This condition can manifest in various forms — from mild and asymptomatic cases to severe presentations associated with significant morbidity. The current classification of gastritis is based on time course (acute versus chronic), histological features, anatomical distribution, and the underlying pathophysiological mechanisms. Gastritis management has progressed due to advancements in diagnosis techniques and treatment options.

The most common causes of gastritis are skipping meals, irregular meal timings, eating too fast, eating leftover food ,and sweet and spicy foods which are rich in fat content. If you do not have any symptoms, you might not need to make changes to your diet (what you eat and drink). If you do have symptoms, making changes to your eating and drinking habits may help improve your symptoms.

Try limiting the following foods and drinks: Alcohol, coffee, carbonated (bubbly or fizzy) drinks, spicy foods, acidic foods (such as citrus fruits), and fried or high-fat foods (such as hamburgers, French fries, bacon, sausage, and salami).

Gastritis management

Eradication therapy serves as the initial treatment option for individuals with dyspepsia who have a documented H pylori infection.

Include more fibre-rich foods: Low dietary fibre intake is associated with decreased stomach and gut motility and delayed gastric emptying, which may contribute to the risk of gastroesophageal reflux and gastroesophageal reflux disease (GERD), acidity and heartburn. The ability of dietary fibres to bind nitric oxide contained in food may diminish its negative effect on lower esophagal sphincter pressure.

Probiotics: The gut microbiota includes around 30 species of Bifidobacterium, 52 species of Lactobacillus, and others, such as Streptococcus and Enterococcus. Probiotics are used for treating and/or preventing gastrointestinal diseases such as lactic acid bacteria, namely Lactobacillus and Bifidobacterium species. While these species are non-pathogenic, they can resist the harsh luminal environment of the gastrointestinal tract.

Avoid ultra-processed foods: Try not to eat a lot of ultra-processed foods (foods that are changed from their natural forms and made through industrial processing). These foods have many added ingredients and high levels of sugars, salt, and saturated fat. Examples include fast food (burgers, fries, pizza), candy, cookies, pastries, cakes, cake mixes, chicken nuggets, fish sticks, breakfast cereal, and cereal bars.

After you eat, avoid lying down for a minimum of two hours.

Eat slowly and chew your food properly. Mindful eating without distractions is beneficial to understand your hunger signals.

Choose homemade, balanced meals: Focus on cooking and eating more homemade meals, with minimally processed and whole foods such as fruits, vegetables, whole grains, nuts and seeds, nut and seed butters, beans, lentils, olive oil, herbs and spices, eggs, poultry and small amounts of meat.

Choose small and frequent meals rather than three large meals.

Balanced diet: Include protein, carbohydrates, and healthy fats with each meal.

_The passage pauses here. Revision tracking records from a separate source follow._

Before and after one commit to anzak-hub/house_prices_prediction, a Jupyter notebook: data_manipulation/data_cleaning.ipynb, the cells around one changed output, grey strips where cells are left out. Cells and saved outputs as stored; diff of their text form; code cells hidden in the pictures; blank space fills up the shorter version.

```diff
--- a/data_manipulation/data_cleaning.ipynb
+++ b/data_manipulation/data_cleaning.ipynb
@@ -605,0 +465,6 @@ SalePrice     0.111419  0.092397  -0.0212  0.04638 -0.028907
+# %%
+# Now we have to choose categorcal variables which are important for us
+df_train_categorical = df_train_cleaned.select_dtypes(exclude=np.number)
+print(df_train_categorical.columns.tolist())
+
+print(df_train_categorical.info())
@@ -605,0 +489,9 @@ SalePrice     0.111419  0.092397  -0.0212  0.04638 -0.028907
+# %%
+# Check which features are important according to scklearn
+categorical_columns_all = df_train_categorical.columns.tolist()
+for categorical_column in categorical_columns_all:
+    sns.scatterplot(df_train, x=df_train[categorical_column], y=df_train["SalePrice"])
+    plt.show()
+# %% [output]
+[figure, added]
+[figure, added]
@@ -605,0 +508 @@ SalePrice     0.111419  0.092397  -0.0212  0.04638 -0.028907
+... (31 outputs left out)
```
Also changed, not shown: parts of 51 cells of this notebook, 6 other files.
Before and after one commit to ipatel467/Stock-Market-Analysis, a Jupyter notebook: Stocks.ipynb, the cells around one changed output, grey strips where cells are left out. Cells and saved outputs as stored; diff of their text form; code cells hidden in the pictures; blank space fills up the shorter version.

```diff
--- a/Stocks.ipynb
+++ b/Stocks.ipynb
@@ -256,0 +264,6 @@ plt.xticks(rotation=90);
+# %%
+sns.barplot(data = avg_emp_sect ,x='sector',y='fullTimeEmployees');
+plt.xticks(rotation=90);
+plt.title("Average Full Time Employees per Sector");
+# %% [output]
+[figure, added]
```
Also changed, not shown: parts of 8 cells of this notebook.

You can do this by including three or more food groups with your meal.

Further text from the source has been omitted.